Nein, nein, nein!
Direly ineffective German defensive fire
as Canadian 7th Bde storms Bretteville.
(Carpet tiles are hills; pipecleaners in the background
mark the railway embankment.)
A few weeks before the game Graham and I drove around the battlefield and visited the Canadian museum at Juno beach. I have to say this was a sad disappointment - sorry, Canucks. I'd been there before when it was fairly new and hoped it might have improved, but it hasn't. Being a latecomer, it has very few actual exhibits to display: a couple of bits of ordnance outside; a few uniforms, fragments of DD tank, and a Sten gun within. Most of it is just big infoboards with blown-up photos. It has quite a lot of info about non-D-Day stuff - the home front, industry and society, RCN convoy battles in the Atlantic, etc - but I learned virtually nothing about the 7-9 June actions. Nevertheless I had high hopes of finding some decent books in the museum shop, in which case I could have forgiven it - but no, there were a few general works but nothing that helped me. (I think the book I need is this, "Stopping the Panzers" by Marc Milner - from my own current favourite publisher, I'm pleased to see.)
Anyway, to the game. The rules we decided to use were Bruce's experimental WWII adaptation of BBB (the third significant effort in that direction, after Bob Mackenzie's and my own). I sketched out a scenario to cover the two major episodes: first, the Canadian 9th Brigade's encounter with SS Panzer-Grenadier Regiment 25 and friends around Authie on its way toward Carpiquet; and then the German counter-attacks against 7th and 8th Brigades by Panthers and SS PG Regt 26 around Bretteville.

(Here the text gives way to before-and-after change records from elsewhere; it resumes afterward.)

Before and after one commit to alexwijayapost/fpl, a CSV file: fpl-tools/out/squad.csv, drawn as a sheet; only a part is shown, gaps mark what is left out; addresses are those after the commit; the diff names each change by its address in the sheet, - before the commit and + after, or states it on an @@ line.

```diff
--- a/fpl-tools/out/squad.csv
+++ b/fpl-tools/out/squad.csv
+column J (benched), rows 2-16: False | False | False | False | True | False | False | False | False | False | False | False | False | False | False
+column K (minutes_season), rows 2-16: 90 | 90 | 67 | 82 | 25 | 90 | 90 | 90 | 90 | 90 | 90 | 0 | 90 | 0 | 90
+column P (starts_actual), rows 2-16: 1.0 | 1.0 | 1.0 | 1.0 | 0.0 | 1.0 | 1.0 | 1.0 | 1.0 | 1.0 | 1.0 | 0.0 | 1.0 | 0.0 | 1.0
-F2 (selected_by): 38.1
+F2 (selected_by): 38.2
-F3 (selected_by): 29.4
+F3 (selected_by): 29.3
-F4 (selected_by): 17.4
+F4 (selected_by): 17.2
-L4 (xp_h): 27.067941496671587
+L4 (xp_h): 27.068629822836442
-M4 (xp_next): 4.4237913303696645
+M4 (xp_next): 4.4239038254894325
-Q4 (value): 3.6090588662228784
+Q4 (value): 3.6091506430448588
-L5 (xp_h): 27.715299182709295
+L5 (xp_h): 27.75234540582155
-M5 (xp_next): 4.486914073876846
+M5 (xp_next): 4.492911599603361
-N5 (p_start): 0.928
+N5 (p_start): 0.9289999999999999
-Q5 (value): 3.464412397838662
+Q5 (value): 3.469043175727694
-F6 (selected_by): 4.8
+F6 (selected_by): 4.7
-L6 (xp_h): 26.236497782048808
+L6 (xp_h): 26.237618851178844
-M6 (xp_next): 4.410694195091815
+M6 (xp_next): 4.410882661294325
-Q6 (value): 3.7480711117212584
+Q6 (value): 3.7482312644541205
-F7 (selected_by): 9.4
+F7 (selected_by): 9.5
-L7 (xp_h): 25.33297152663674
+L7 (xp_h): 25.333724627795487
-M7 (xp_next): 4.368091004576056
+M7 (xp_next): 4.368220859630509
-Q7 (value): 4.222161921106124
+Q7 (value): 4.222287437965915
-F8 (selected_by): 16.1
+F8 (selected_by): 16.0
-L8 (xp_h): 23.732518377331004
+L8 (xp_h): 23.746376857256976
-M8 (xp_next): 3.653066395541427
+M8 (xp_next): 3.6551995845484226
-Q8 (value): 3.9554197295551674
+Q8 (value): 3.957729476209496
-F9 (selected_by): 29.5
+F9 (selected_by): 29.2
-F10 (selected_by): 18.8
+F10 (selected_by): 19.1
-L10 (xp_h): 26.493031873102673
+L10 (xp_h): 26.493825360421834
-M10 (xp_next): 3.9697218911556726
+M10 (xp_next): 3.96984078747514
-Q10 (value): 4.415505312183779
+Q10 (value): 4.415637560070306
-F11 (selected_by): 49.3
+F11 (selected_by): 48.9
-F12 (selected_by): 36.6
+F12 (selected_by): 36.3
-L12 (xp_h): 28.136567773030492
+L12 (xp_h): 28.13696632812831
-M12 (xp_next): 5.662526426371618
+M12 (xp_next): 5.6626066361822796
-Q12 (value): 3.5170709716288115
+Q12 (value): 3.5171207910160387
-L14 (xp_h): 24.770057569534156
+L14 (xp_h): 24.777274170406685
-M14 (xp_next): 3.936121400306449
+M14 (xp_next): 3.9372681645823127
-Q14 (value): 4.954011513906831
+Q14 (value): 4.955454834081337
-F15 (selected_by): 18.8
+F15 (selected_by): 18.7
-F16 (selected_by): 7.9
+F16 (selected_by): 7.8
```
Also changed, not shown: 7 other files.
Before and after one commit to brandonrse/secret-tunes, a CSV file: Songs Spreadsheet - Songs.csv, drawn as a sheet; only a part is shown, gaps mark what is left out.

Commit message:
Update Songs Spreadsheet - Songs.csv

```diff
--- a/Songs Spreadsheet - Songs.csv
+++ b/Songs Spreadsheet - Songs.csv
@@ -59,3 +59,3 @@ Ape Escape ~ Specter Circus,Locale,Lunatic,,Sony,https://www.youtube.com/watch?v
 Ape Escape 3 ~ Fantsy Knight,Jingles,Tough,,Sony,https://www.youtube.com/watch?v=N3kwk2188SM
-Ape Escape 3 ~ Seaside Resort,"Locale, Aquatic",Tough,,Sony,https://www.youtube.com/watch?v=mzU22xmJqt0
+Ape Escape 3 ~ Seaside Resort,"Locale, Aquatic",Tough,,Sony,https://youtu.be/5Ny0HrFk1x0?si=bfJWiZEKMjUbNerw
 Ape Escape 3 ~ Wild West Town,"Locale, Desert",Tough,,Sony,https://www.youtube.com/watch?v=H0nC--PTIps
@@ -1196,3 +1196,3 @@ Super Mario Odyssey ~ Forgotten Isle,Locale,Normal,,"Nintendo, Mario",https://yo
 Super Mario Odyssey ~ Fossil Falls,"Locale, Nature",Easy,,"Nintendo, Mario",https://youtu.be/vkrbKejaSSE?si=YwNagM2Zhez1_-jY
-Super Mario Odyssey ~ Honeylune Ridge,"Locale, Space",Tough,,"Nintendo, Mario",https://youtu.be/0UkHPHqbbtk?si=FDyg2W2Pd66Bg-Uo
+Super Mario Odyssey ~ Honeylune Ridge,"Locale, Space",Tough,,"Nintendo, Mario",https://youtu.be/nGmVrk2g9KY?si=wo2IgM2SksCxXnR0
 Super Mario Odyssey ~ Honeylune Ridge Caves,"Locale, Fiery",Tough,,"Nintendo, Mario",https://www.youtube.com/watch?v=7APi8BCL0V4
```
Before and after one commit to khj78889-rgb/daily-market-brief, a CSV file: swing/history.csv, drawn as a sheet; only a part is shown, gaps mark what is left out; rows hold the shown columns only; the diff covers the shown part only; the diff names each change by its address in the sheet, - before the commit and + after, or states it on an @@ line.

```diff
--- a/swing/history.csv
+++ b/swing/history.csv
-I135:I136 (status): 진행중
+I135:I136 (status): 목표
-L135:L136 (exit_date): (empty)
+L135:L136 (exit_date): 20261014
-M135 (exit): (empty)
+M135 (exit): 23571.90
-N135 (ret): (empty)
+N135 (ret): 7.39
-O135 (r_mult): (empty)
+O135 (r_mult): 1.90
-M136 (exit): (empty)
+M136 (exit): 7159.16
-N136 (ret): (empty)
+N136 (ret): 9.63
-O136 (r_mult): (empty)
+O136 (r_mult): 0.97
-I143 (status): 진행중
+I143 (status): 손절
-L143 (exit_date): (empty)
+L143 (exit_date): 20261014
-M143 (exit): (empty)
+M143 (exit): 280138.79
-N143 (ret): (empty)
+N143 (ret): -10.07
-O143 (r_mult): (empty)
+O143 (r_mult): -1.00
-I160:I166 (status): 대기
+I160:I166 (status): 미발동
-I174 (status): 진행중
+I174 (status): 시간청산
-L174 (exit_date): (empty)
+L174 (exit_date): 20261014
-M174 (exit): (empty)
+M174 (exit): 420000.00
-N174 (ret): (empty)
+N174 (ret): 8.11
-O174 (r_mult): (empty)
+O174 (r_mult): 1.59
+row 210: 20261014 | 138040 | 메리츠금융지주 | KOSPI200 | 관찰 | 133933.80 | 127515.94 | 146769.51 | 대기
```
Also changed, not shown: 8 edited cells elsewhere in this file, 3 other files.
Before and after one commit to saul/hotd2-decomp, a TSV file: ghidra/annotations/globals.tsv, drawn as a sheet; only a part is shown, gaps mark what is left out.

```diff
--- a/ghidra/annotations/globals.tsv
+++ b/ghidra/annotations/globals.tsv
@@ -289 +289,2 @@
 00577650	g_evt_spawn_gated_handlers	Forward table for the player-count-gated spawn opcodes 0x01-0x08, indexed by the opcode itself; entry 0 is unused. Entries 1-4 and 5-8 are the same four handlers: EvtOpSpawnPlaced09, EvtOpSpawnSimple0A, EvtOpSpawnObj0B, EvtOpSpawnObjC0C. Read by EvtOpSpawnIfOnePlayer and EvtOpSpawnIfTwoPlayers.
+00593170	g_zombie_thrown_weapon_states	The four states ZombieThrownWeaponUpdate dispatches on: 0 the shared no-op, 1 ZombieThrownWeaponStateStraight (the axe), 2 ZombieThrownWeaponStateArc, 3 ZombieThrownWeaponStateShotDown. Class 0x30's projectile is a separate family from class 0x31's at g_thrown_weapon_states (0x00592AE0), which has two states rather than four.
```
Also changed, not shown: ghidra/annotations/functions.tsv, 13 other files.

This worked out rather well as a see-sawing "game of two halves" - with the seesaw swinging in kind of the opposite direction to history. Historically, 9th Bde had a nasty surprise when it was taken partly in flank by 25 SS PG supported by the Panzer IVs of II./12 SS Pz Regt. In our game, it was the Pz IVs that had the worst of it, being pretty much blown away without loss by the Shermans of the Sherbrooke Fusiliers. This was partly due to the German advance exposing their flanks to envelopment, but mainly down to the dice. Thus at the halfway mark of the game, on the Canadian left there was very little between 9th Brigade and its objective of Carpiquet, while on the right 7th Brigade had made good progress as it mostly only had a flimsy tripwire of remnants of 716th Infantry Division to deal with.
Day 2 and all changed. Although the Canadians were now substantially reinforced by their artillery in the shape of four regiments of Priests, it was the arrival of the potent Panther battalion of 12 SS Pz that turned the game. First they confronted the Sherbrooke Fusiliers, whose luck with the dice had changed; a few Panthers perished, but all the Shermans burned. 9th Brigade's push on Carpiquet was decisively halted.
The Panthers then turned west (which historically they did as soon as they arrived, not having to detain 9th Bde). Here, on the Canadian right, 7th Brigade had mounted a textbook attack of two battalions, shot in by their field artillery, to turf 26th SS Pz Gren Regt out of Bretteville l'Orgueilleuse. The 7th was poised to pursue the Panzergrenadiers and chase them out of Norrey-en-Bessin as well when the Panthers showed up. The last turn of the game saw a climactic counterattack in the dusk, rather like the history. Again like the history, Canadian PIATs deterred the Panthers from the village, but they couldn't halt the SS Panzer Pioneers. Bretteville was stormed and the Canadians pushed out.
This was quite a long and exhausting game (about 5+ hours) for various reasons: Graham hadn't played at all for a while; we were using an unfamiliar rules variant; we hadn't had a chance to print out QR sheets so kept having to flick through laptop screens to check charts or OBs; and there were a couple of untested aspects of the rules that proved a bit fiddly (but can be fixed).
Despite these elements of Clausewitzian friction, we achieved our aim of playing a fun and interesting game. It did seem to get the right feel for me of the difficulty of winkling Germans out of their strongpoints, while Graham as the Germans felt suitably stretched and under pressure from Canadian numbers and artillery for most of the game. The scenario justified its choice as we both had plenty of options and plenty to do, and it matched up pretty well to the shape of the actual operations. I expect this one will be seen on my table again some time.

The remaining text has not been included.